§ **PROBLEM DETAILS**:
Give the number of lines in the data below that contain "более", and only that number.

[Version difference data]
↓↓↓

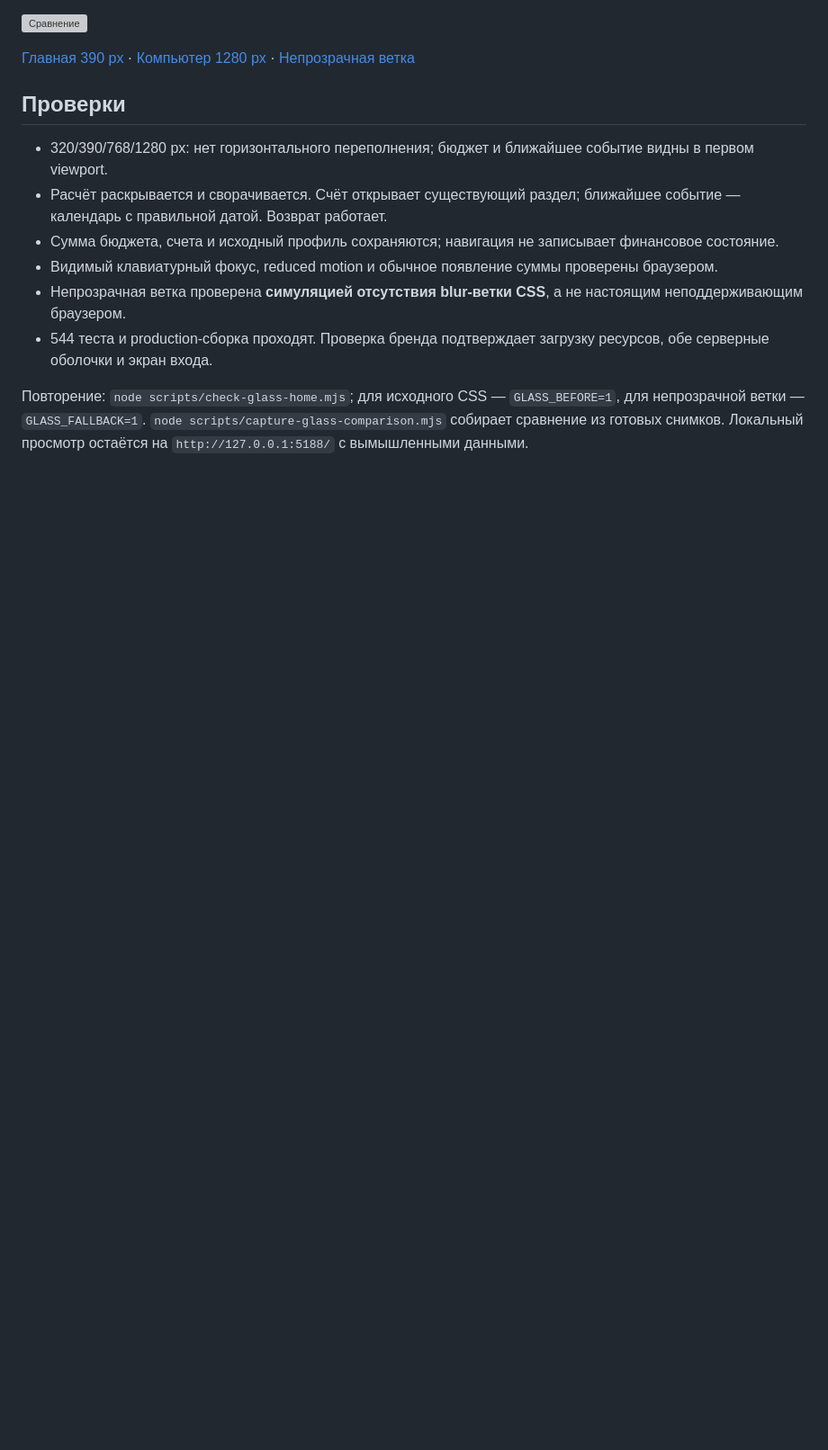
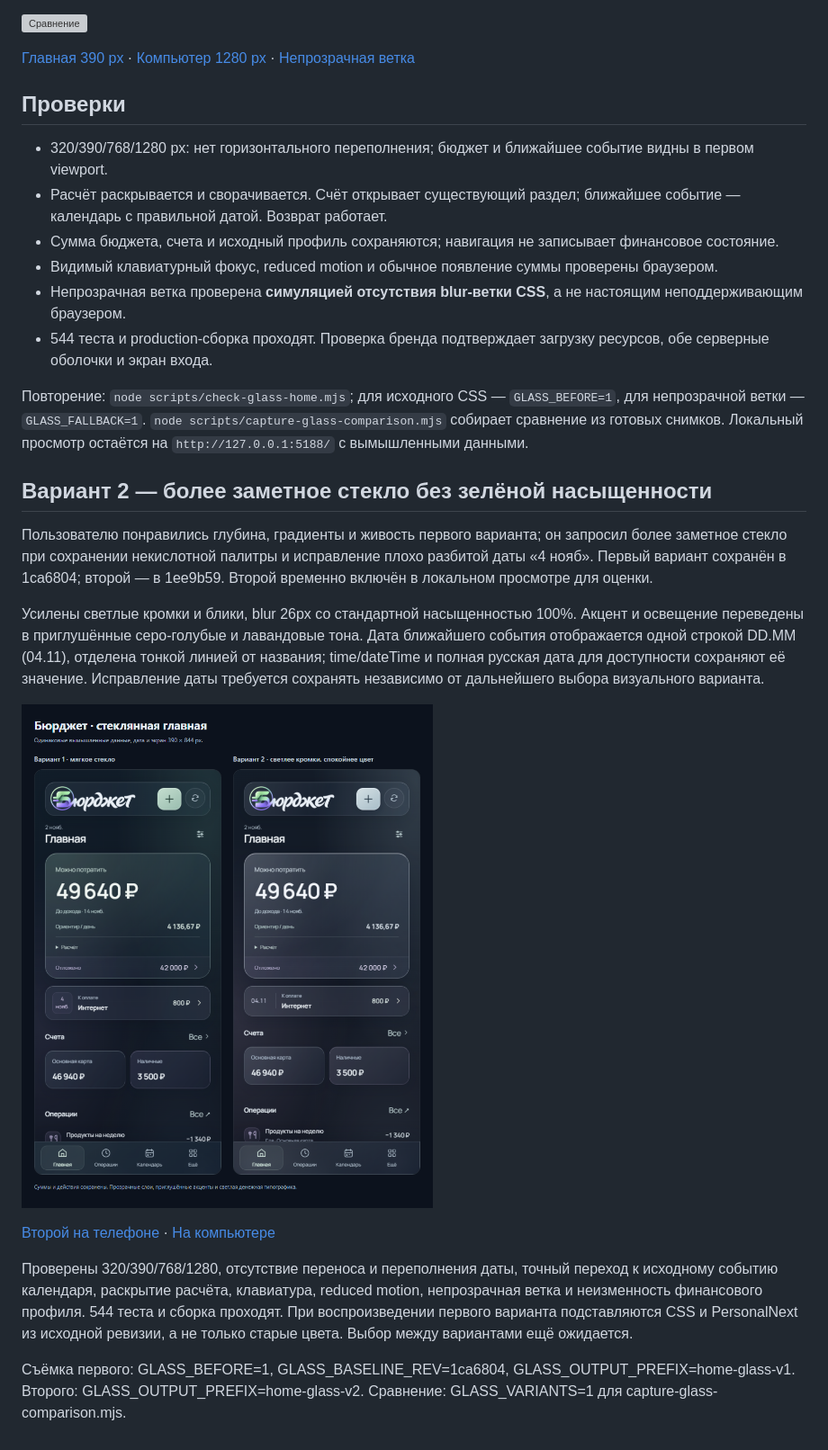
Before and after one commit to M3A9tt/budget-app, a Markdown page: docs/glass-home.md, the part around the change. Shown at 90% size. Rendered like a GitHub page; pictures changed too: docs/glass-home/variants.png (added); blank space fills up the shorter version; grey boxes are pictures that could not be loaded.

Commit message:
Save glass variant comparison and date feedback

```diff
--- a/docs/glass-home.md
+++ b/docs/glass-home.md
@@ -26,3 +26,18 @@
 - 544 теста и production-сборка проходят. Проверка бренда подтверждает загрузку ресурсов, обе серверные оболочки и экран входа.
 
 Повторение: `node scripts/check-glass-home.mjs`; для исходного CSS — `GLASS_BEFORE=1`, для непрозрачной ветки — `GLASS_FALLBACK=1`. `node scripts/capture-glass-comparison.mjs` собирает сравнение из готовых снимков. Локальный просмотр остаётся на `http://127.0.0.1:5188/` с вымышленными данными.
+
+
+## Вариант 2 — более заметное стекло без зелёной насыщенности
+
+Пользователю понравились глубина, градиенты и живость первого варианта; он запросил более заметное стекло при сохранении некислотной палитры и исправление плохо разбитой даты «4 нояб». Первый вариант сохранён в 1ca6804; второй — в 1ee9b59. Второй временно включён в локальном просмотре для оценки.
+
+Усилены светлые кромки и блики, blur 26px со стандартной насыщенностью 100%. Акцент и освещение переведены в приглушённые серо-голубые и лавандовые тона. Дата ближайшего события отображается одной строкой DD.MM (04.11), отделена тонкой линией от названия; time/dateTime и полная русская дата для доступности сохраняют её значение. Исправление даты требуется сохранять независимо от дальнейшего выбора визуального варианта.
+
+![Два стеклянных варианта](glass-home/variants.png)
+
+[Второй на телефоне](glass-home/variant-2-390.png) · [На компьютере](glass-home/variant-2-1280.png)
+
+Проверены 320/390/768/1280, отсутствие переноса и переполнения даты, точный переход к исходному событию календаря, раскрытие расчёта, клавиатура, reduced motion, непрозрачная ветка и неизменность финансового профиля. 544 теста и сборка проходят. При воспроизведении первого варианта подставляются CSS и PersonalNext из исходной ревизии, а не только старые цвета. Выбор между вариантами ещё ожидается.
+
+Съёмка первого: GLASS_BEFORE=1, GLASS_BASELINE_REV=1ca6804, GLASS_OUTPUT_PREFIX=home-glass-v1. Второго: GLASS_OUTPUT_PREFIX=home-glass-v2. Сравнение: GLASS_VARIANTS=1 для capture-glass-comparison.mjs.
```
Also changed, not shown: docs/5.0-visual-review.md (+5 -0 lines), docs/glass-home/variant-2-1280.png (added), docs/glass-home/variant-2-390.png (added).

↑↑↑

§ **SOLUTION**:
2